“Repealing the sunset” would mean that the law will retain the few so-called protections that were included in the original bill that was passed and became law in 2013. Without a repeal of the sunset, these minimal protections, which primarily relate to the procedure around obtaining a prescription, are scheduled to go away in July 2016. As Guy Page testified last week on behalf of the Vermont Alliance for Ethical Healthcare, “Without the sunset, Act 39 gets an ‘F’. With it, it rates an ‘F-minus’. A distinction without a difference.”
Despite hearing compelling testimony that highlighted the need to scrap Act 39 altogether, the Committee voted to move forward with S.108. They attached a virtually meaningless amendment to give the Department of Health permission to create a report on compliance with the law and to release non-identifying information to the public. The amendment followed lengthy discussion about concerns relating to the lack of data collection called for under Act 39, and the difficulty of evaluating the law with so little data. It will be impossible to study patterns, such as whether socio-economic barriers contribute to requests for physician-assisted suicide or whether certain health care providers are associated with higher use of assisted-suicide.
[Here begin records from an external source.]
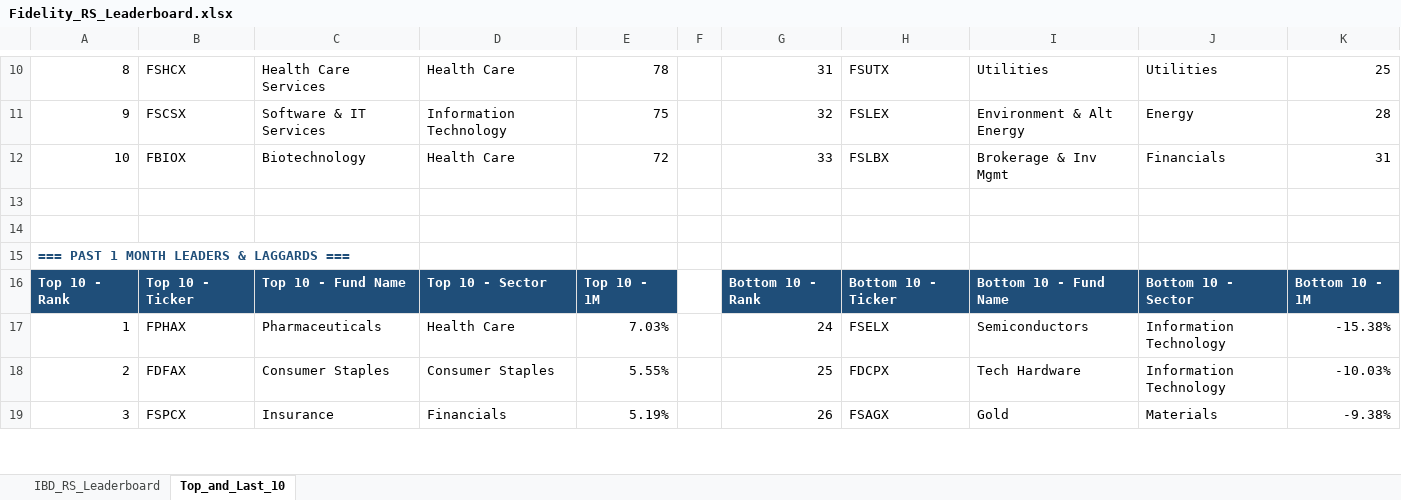
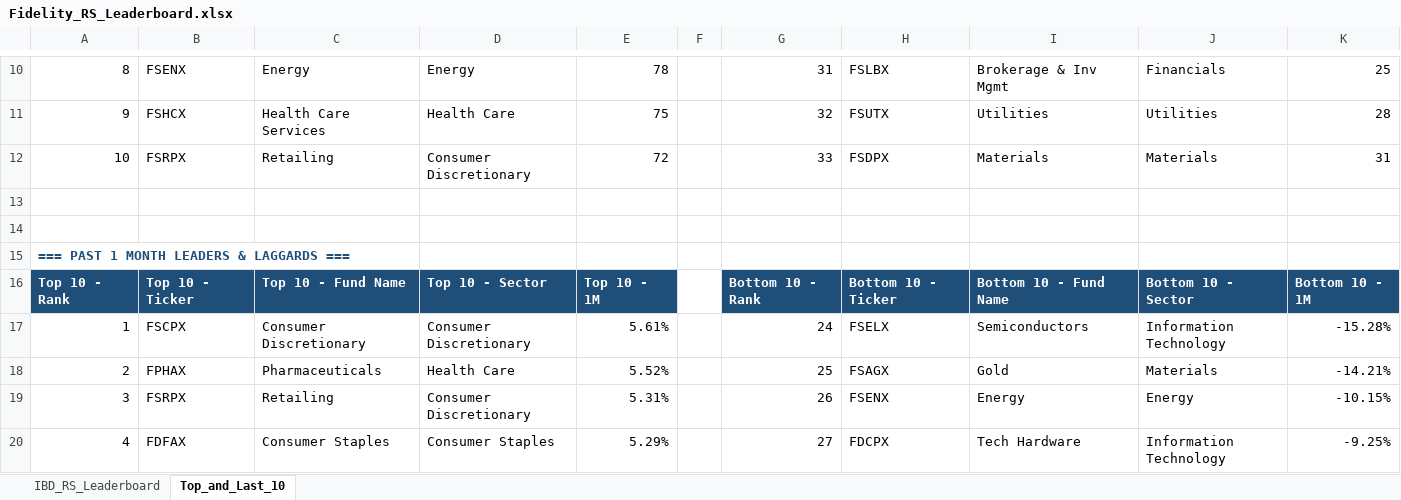
Before and after one commit to Jamesssurfer/Fidelity-Sector-Tracker, an Excel workbook: Fidelity_RS_Leaderboard.xlsx, sheet Top_and_Last_10, drawn as a sheet; only a part is shown, gaps mark what is left out; values as stored, in another font and other column widths than the file's, no borders; formulas without a stored value are shown as written; removed rows and columns are numbered as before the commit, all else as after; the diff covers the shown part only; the diff names each change by its address in the sheet, - before the commit and + after, or states it on an @@ line.

```diff
--- a/Fidelity_RS_Leaderboard.xlsx (sheet Top_and_Last_10)
+++ b/Fidelity_RS_Leaderboard.xlsx (sheet Top_and_Last_10)
-B10: FSHCX
+B10: FSENX
-C10: Health Care Services
+C10: Energy
-D10: Health Care
+D10: Energy
-H10: FSUTX
+H10: FSLBX
-I10: Utilities
+I10: Brokerage & Inv Mgmt
-J10: Utilities
+J10: Financials
-B11: FSCSX
+B11: FSHCX
-C11: Software & IT Services
+C11: Health Care Services
-D11: Information Technology
+D11: Health Care
-H11: FSLEX
+H11: FSUTX
-I11: Environment & Alt Energy
+I11: Utilities
-J11: Energy
+J11: Utilities
-B12: FBIOX
+B12: FSRPX
-C12: Biotechnology
+C12: Retailing
-D12: Health Care
+D12: Consumer Discretionary
-H12: FSLBX
+H12: FSDPX
-I12: Brokerage & Inv Mgmt
+I12: Materials
-J12: Financials
+J12: Materials
-B17: FPHAX
+B17: FSCPX
-C17: Pharmaceuticals
+C17: Consumer Discretionary
-D17: Health Care
+D17: Consumer Discretionary
-E17: 7.03%
+E17: 5.61%
-K17: -15.38%
+K17: -15.28%
+row 18: 2 | FPHAX | Pharmaceuticals | Health Care | 5.52% |  | 25 | FSAGX | Gold | Materials | -14.21%
+row 19: 3 | FSRPX | Retailing | Consumer Discretionary | 5.31% |  | 26 | FSENX | Energy | Energy | -10.15%
-A20: 2
+A20: 4
-E20: 5.55%
+E20: 5.29%
-G20: 25
+G20: 27
-K20: -10.03%
+K20: -9.25%
-row 19: 3 | FSPCX | Insurance | Financials | 5.19% |  | 26 | FSAGX | Gold | Materials | -9.38%
```
Also changed, not shown: 8 added rows, 9 removed rows and 205 edited cells elsewhere in this sheet, sheet IBD_RS_Leaderboard.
The only official information known is how many prescription applications have been completed properly, according to the Law.
Among the many data points not known nor required under Act 39:
How many prescriptions are actually written; how many prescriptions are taken; whether anyone was present at the time of ingestion; whether there were complications; how many patients died from their underlying illness without taking the prescription; what happened to the lethal drugs if the patient died without taking them; how many patients have outlived their 6-month prognosis; was the patient still capable of making a decision at the time the lethal dose was taken; was the person able to self-administer the lethal medication; how long did it take to die as a result of taking the lethal dose; did the patient have access to quality medical care and palliative care.
These are just a few of the many unknowns related to Act 39. Advocates for Act 39 have sought out and publicized a couple of instances of people using Act 39 to end their lives, suggesting that these cases are illustrative of all situations. We know that is not the case, and that abuse, coercion and even murder are all possible under this law.
All we really know about Act 39 is that it is a terrible, dangerous law– a tragedy waiting to happen.
As we have been saying for years, “good law has little or no negative unintended consequences.” Act 39 does not meet that test. Call your representatives today, if you haven’t already, and ask them to vote for nothing less than a wholesale Repeal of Act 39.